WORK REQUEST:
Wherever a line holds the word "about", copy that line from the data.

INPUT MATERIAL:

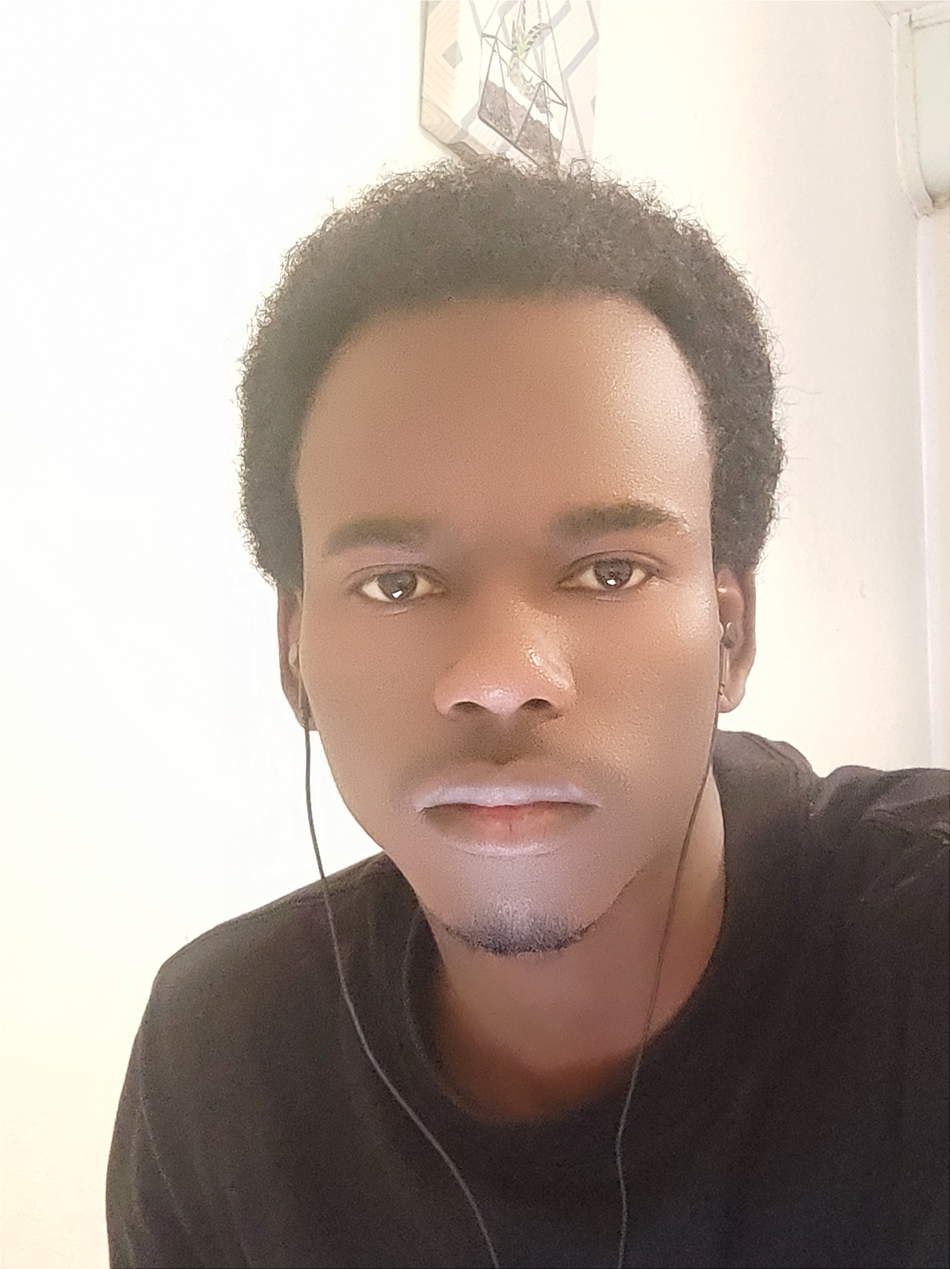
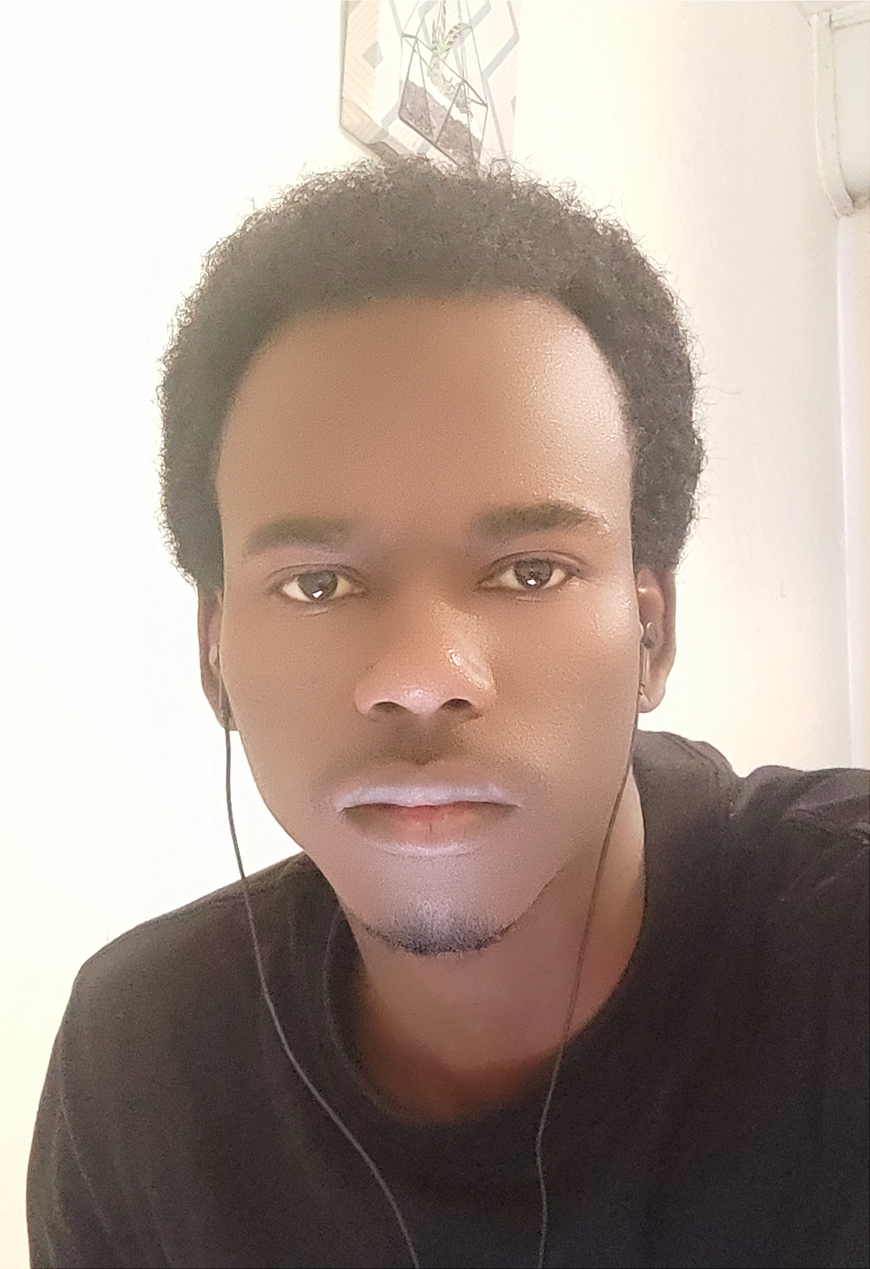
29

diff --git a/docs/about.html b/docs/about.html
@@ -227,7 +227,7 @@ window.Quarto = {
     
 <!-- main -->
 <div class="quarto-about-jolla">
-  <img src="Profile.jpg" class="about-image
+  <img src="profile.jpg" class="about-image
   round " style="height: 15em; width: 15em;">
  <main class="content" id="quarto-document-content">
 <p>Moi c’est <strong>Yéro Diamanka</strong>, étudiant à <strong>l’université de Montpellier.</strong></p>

WRITTEN ANSWER:
diff --git a/docs/about.html b/docs/about.html
 <div class="quarto-about-jolla">
-  <img src="Profile.jpg" class="about-image
+  <img src="profile.jpg" class="about-image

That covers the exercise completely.